Historical archive

Addressing climate change and security in the Security Council

Historical archive

Published under: Solberg's Government

Publisher: Ministry of Foreign Affairs

The impacts of climate change affect international peace and security and need to be addressed by the UN Security Council.

Climate change is a key risk to global peace and stability and a risk multiplier in some of the most volatile regions of the world. The effects of climate change can aggravate and prolong conflicts and make it harder to reach and sustain peace. Half of the 20 countries most vulnerable to global warming are also affected by armed conflict, in particular in regions like the Sahel, the Horn of Africa and the Middle East.  

Norway, as an elected member of the Security Council for the period 2021-22, is working to ensure that the Council recognizes the link between climate change and security and addresses climate-related security risks in specific country contexts.

The UN Security Council has primary responsibility for maintaining international peace and security.
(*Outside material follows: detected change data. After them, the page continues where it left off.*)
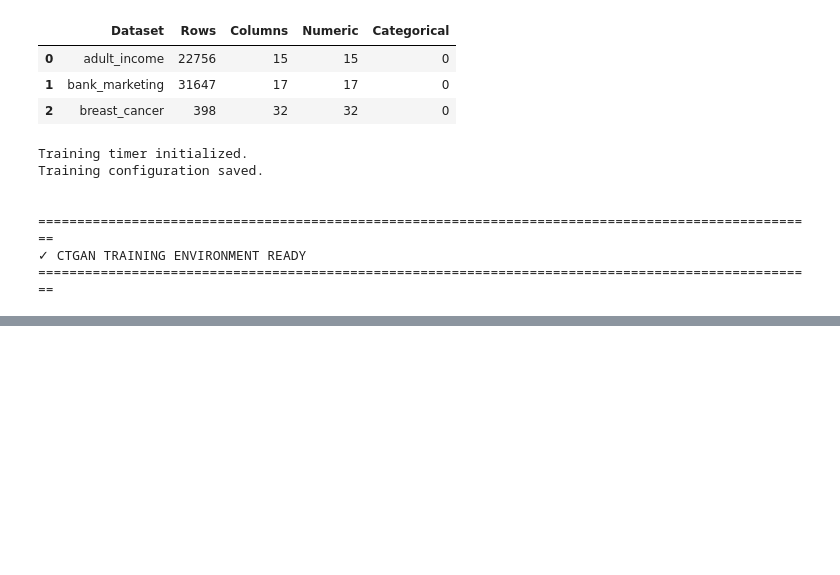
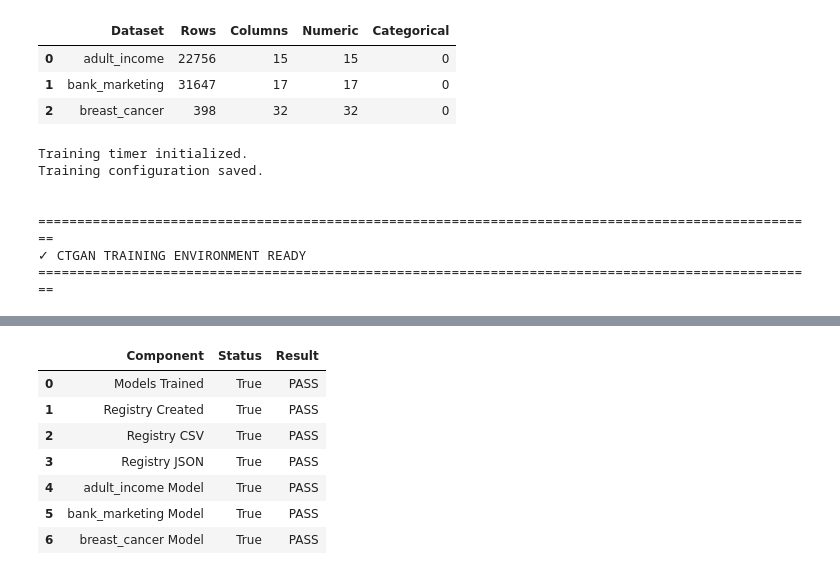
Before and after one commit to amzad-786githumb/Privacy-Preserving-Synthetic-Tabular-Data-Generation-Using-Generative-Adversarial-Networks, a Jupyter notebook: 04_Baseline_Deep_Models.ipynb, the cells around one changed output, grey strips where cells are left out. Cells and saved outputs as stored; diff of their text form; code cells hidden in the pictures; blank space fills up the shorter version.

```diff
--- a/04_Baseline_Deep_Models.ipynb
+++ b/04_Baseline_Deep_Models.ipynb
@@ -3258,0 +3354,8 @@ else:
+# %%
+# ==============================================================================
+# PART G4.3 — MODEL REGISTRY
+# ==============================================================================
+
+MODEL_REGISTRY_DF = pd.DataFrame(MODEL_REGISTRY)
+
+display(MODEL_REGISTRY_DF)
@@ -3258,0 +3401,73 @@ else:
+# %%
+# ==============================================================================
+# PART G4.5 — VERIFICATION
+# ==============================================================================
+
+verification = []
+
+verification.append([
+    "Models Trained",
+    len(CTGAN_MODELS)==3
+])
+
+verification.append([
+    "Registry Created",
+    len(MODEL_REGISTRY_DF)==3
+])
+
+verification.append([
+    "Registry CSV",
+    os.path.exists(registry_csv)
+])
+
+verification.append([
+    "Registry JSON",
+    os.path.exists(registry_json)
+])
+
+for dataset in CTGAN_MODELS.keys():
+
+    verification.append([
+
+        f"{dataset} Model",
+
+        os.path.exists(
+            os.path.join(
+                MODEL_SAVE_DIR,
+                f"{dataset}_ctgan.pkl"
+            )
+        )
+
+    ])
+
+VERIFY_DF = pd.DataFrame(
+    verification,
+    columns=["Component","Status"]
+)
+
+VERIFY_DF["Result"] = VERIFY_DF["Status"].map(
+    lambda x:"PASS" if x else "FAIL"
+)
+
+print("="*100)
+print("PART G4 VERIFICATION")
+print("="*100)
+
+display(VERIFY_DF)
+
+if VERIFY_DF["Status"].all():
+
+    print("\n" + "="*100)
+    print("✓ PART G4 COMPLETED SUCCESSFULLY")
+    print("All CTGAN models saved successfully.")
+    print("Ready for Part H — Synthetic Data Generation")
+    print("="*100)
+
+else:
+
+    failed = VERIFY_DF[VERIFY_DF["Status"]==False]
+
+    display(failed)
+
+    raise RuntimeError("Part G4 verification failed.")
+# %% [output]
@@ -3258,0 +3477,8 @@ else:
+|  | Component | Status | Result |
+| 0 | Models Trained | True | PASS |
+| 1 | Registry Created | True | PASS |
+| 2 | Registry CSV | True | PASS |
+| 3 | Registry JSON | True | PASS |
+| 4 | adult_income Model | True | PASS |
+| 5 | bank_marketing Model | True | PASS |
+| 6 | breast_cancer Model | True | PASS |
```
Also changed, not shown: parts of 79 cells of this notebook.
Addressing climate change - one of the biggest security threats of the 21st century – should be at the core of its mandate. Climate risks cannot be considered in isolation; they cross agenda items and pillars, interlinked with inequality, human rights and gender. In order to achieve sustainable peace and development, conflict prevention and peacebuilding initiatives must be “climate proofed”.

Norway will strive to ensure that:

  • the UN system collaborates with relevant actors to jointly develop sound climate risk analyses and forecasts, including multi-hazard Early Warning and Response Systems, with clear recommendations for action, building on existing mechanisms, such as the Climate Security Mechanism. Norway has provided about USD 1 million in support to the mechanism for 2019-21.
  • our understanding and knowledge of climate risks are improved and enabling us to act quickly and effectively. Read more about Norway’s support for increasing knowledge about the risks of climate change on peace and security
  • climate risk becomes an integrated part of the conflict prevention agenda. UN Member States, the Secretariat, the Security Council, and the leadership of UN missions and operations must factor in climate risks, and their peace and security impacts, in all conflict prevention and peacebuilding activities.
  • conflict prevention and peacebuilding initiatives are climate proofed so that we can achieve lasting peace settlements and sustainable development. The advisory role of the Peacebuilding Commission on climate risks should be enhanced.
  • climate and security are included in country specific reporting and briefings to the UN General Assembly, UN Security Council, and Economic and Social Council (Ecosoc), including sharing of best practices.
  • support to, and cooperation with, regional and sub-regional organizations, such as the African Union, on climate and security are strengthened.
  • support to adaptation to climate change is increased, in particular in fragile and conflict-affected states. Women, civil society, youth and indigenous peoples are crucial agents of change in this work.
  • Norway supports the call for a biennial forward-looking report of the Secretary General on climate related security risks and the call to appoint a UN Special Representative (SRSG) on climate and security.